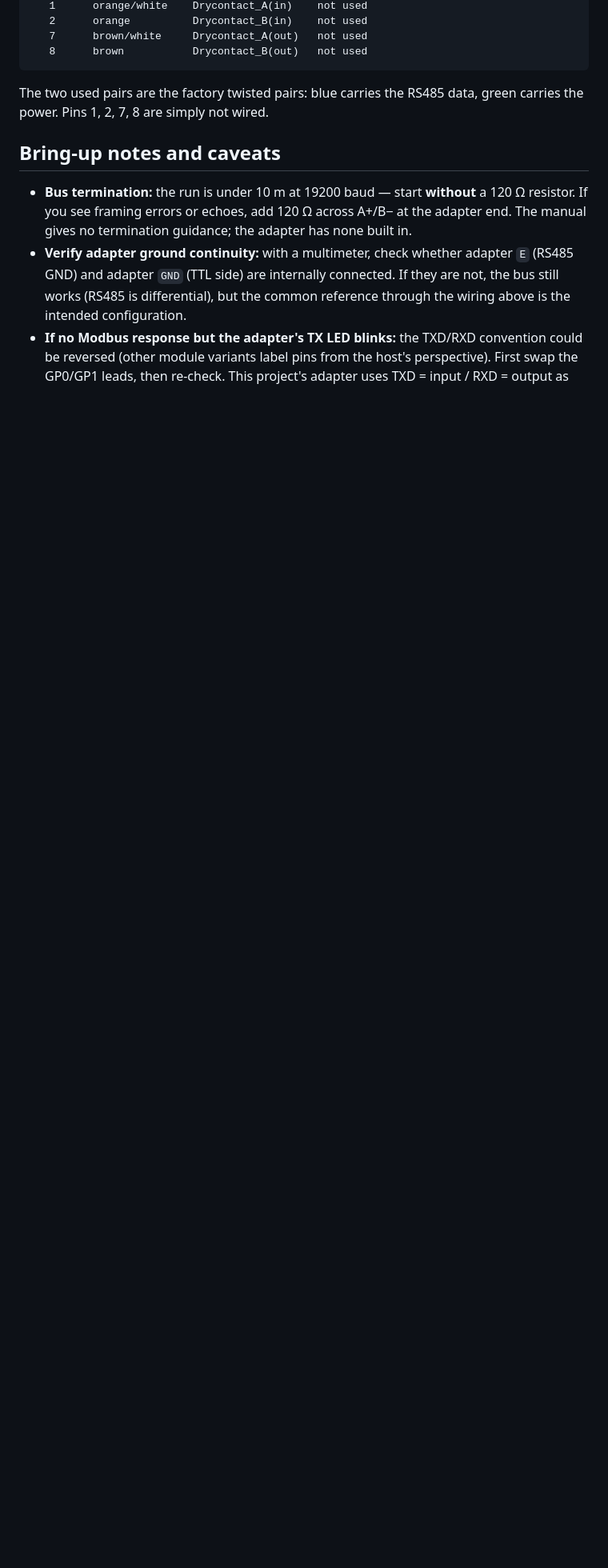
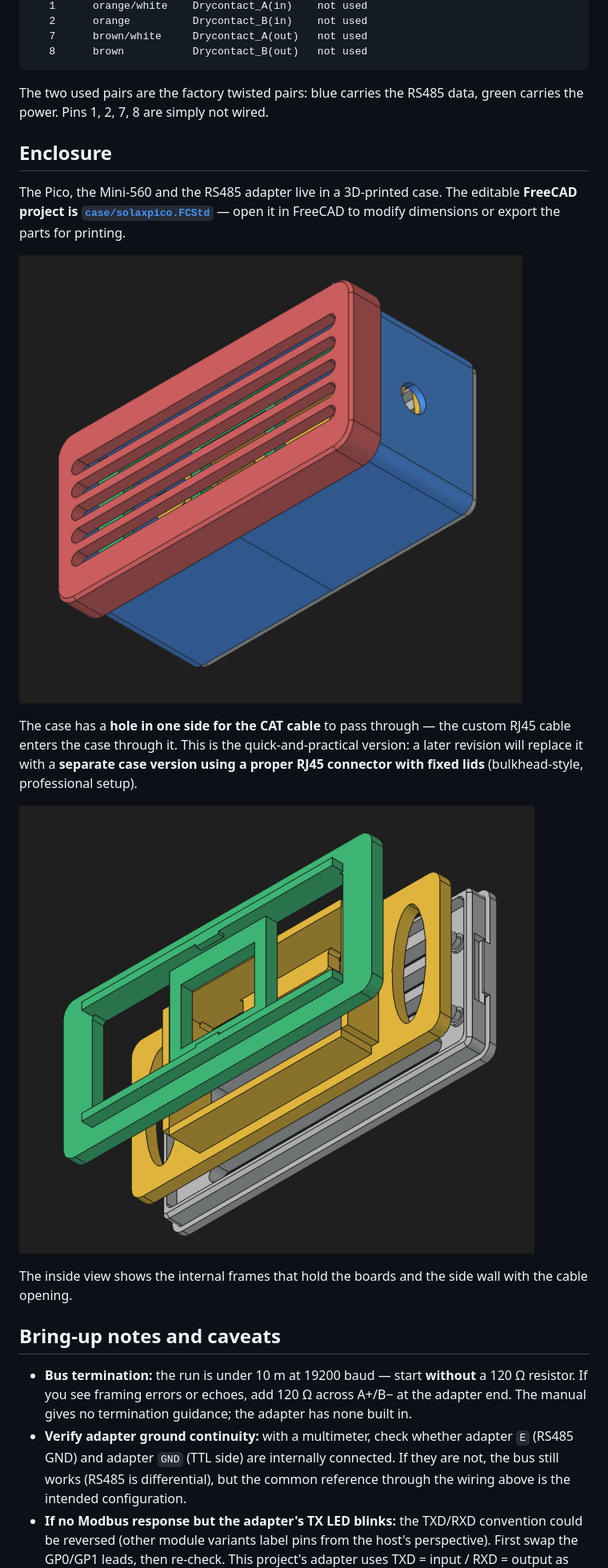
Before and after one commit to gelse/solaxpico, a Markdown page: doc/hardware.md, the part around the change. Shown at 80% size. GitHub-like rendering; pictures changed too: doc/case_inside.png (added), doc/case_outside.png (added); blank space fills up the shorter version.

Commit message:
add FreeCAD case project and document the enclosure
- case/solaxpico.FCStd: FreeCAD project for the 3D-printed case
- doc/hardware.md: new Enclosure section with outside/inside previews;
  CAT-cable hole documented, future RJ45-with-fixed-lids version noted
- README.md: case mentioned in Hardware section and repository layout
- .gitignore: exclude FreeCAD backups/temp files (*.FCBak, *.FCStd1)

```diff
--- a/doc/hardware.md
+++ b/doc/hardware.md
@@ -220,6 +220,24 @@ RJ45 pin  T568B color     COM signal          goes to
 The two used pairs are the factory twisted pairs: blue carries the RS485 data,
 green carries the power. Pins 1, 2, 7, 8 are simply not wired.
 
+## Enclosure
+
+The Pico, the Mini-560 and the RS485 adapter live in a 3D-printed case. The
+editable **FreeCAD project is [`case/solaxpico.FCStd`](../case/solaxpico.FCStd)** —
+open it in FreeCAD to modify dimensions or export the parts for printing.
+
+![Case, outside](case_outside.png "Case outside: ventilated lid, base with cable hole")
+
+The case has a **hole in one side for the CAT cable** to pass through — the
+custom RJ45 cable enters the case through it. This is the quick-and-practical
+version: a later revision will replace it with a **separate case version using
+a proper RJ45 connector with fixed lids** (bulkhead-style, professional setup).
+
+![Case, inside](case_inside.png "Case inside: exploded view of the internal frames")
+
+The inside view shows the internal frames that hold the boards and the side
+wall with the cable opening.
+
 ## Bring-up notes and caveats
 
 - **Bus termination:** the run is under 10 m at 19200 baud — start **without** a
```
Also changed, not shown: README.md (+8 -0 lines), 2 other files.
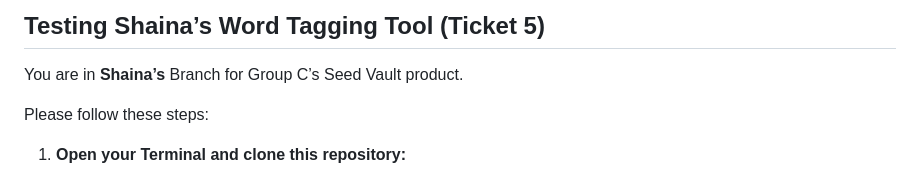
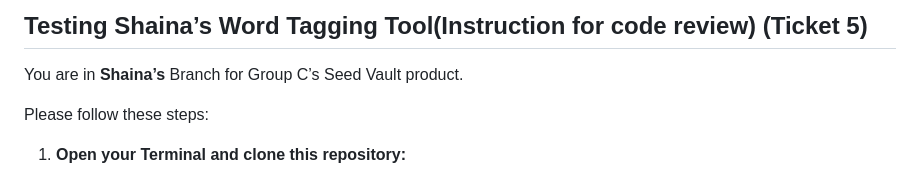
Before and after one commit to ahskihdus/seed-vault, a Markdown page: README.md, the part around the change. Rendered like a GitHub page.

Commit message:
Update section title for clarity in README

```diff
--- a/README.md
+++ b/README.md
@@ -1,4 +1,4 @@
-## Testing Shaina’s Word Tagging Tool (Ticket 5)
+## Testing Shaina’s Word Tagging Tool(Instruction for code review) (Ticket 5)
 
 You are in **Shaina’s** Branch for Group C’s Seed Vault product.
 
```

> What the task requires
Each line that includes the string "README" should be copied from the data.

> Solution to this task
- README.md: case mentioned in Hardware section and repository layout
Also changed, not shown: README.md (+8 -0 lines), 2 other files.
Before and after one commit to ahskihdus/seed-vault, a Markdown page: README.md, the part around the change. Rendered like a GitHub page.
Update section title for clarity in README
--- a/README.md
+++ b/README.md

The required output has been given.